[Items from a dataset]
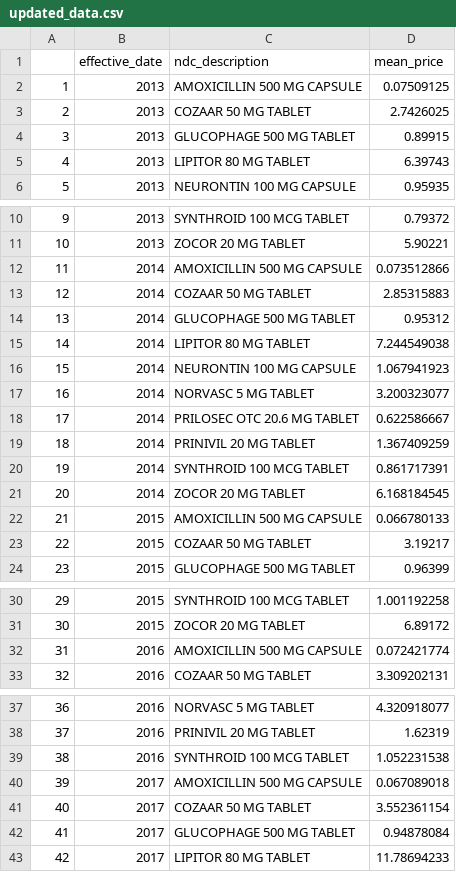
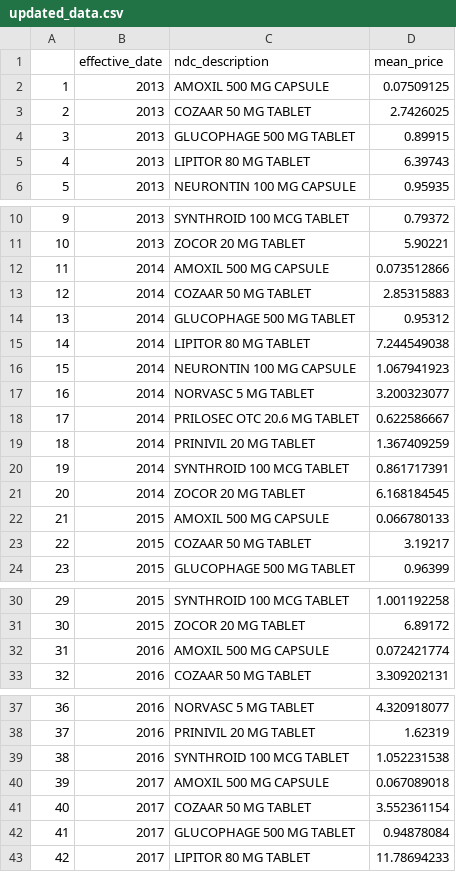
Before and after one commit to YishakAli/Phamaceutical-Drug-Trends, a CSV file: final_proj/updated_data.csv, drawn as a sheet; only a part is shown, gaps mark what is left out; the diff covers the shown part only.

```diff
--- a/final_proj/updated_data.csv
+++ b/final_proj/updated_data.csv
@@ -1,3 +1,3 @@
 ,effective_date,ndc_description,mean_price
-1,2013,AMOXICILLIN 500 MG CAPSULE,0.07509125
+1,2013,AMOXIL 500 MG CAPSULE,0.07509125
 2,2013,COZAAR 50 MG TABLET,2.7426025
@@ -11,3 +11,3 @@
 10,2013,ZOCOR 20 MG TABLET,5.90221
-11,2014,AMOXICILLIN 500 MG CAPSULE,0.073512866
+11,2014,AMOXIL 500 MG CAPSULE,0.073512866
 12,2014,COZAAR 50 MG TABLET,2.85315883
@@ -21,3 +21,3 @@
 20,2014,ZOCOR 20 MG TABLET,6.168184545
-21,2015,AMOXICILLIN 500 MG CAPSULE,0.066780133
+21,2015,AMOXIL 500 MG CAPSULE,0.066780133
 22,2015,COZAAR 50 MG TABLET,3.19217
@@ -31,3 +31,3 @@
 30,2015,ZOCOR 20 MG TABLET,6.89172
-31,2016,AMOXICILLIN 500 MG CAPSULE,0.072421774
+31,2016,AMOXIL 500 MG CAPSULE,0.072421774
 32,2016,COZAAR 50 MG TABLET,3.309202131
@@ -39,3 +39,3 @@
 38,2016,SYNTHROID 100 MCG TABLET,1.052231538
-39,2017,AMOXICILLIN 500 MG CAPSULE,0.067089018
+39,2017,AMOXIL 500 MG CAPSULE,0.067089018
 40,2017,COZAAR 50 MG TABLET,3.552361154
```
Also changed, not shown: 3 edited cells elsewhere in this file, 2 other files.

- Problem details -
Please go through the entries and show every line with the word "TABLET".

- Answer below -
 2,2013,COZAAR 50 MG TABLET,2.7426025
 10,2013,ZOCOR 20 MG TABLET,5.90221
 12,2014,COZAAR 50 MG TABLET,2.85315883
 20,2014,ZOCOR 20 MG TABLET,6.168184545
 22,2015,COZAAR 50 MG TABLET,3.19217
 30,2015,ZOCOR 20 MG TABLET,6.89172
 32,2016,COZAAR 50 MG TABLET,3.309202131
 38,2016,SYNTHROID 100 MCG TABLET,1.052231538
 40,2017,COZAAR 50 MG TABLET,3.552361154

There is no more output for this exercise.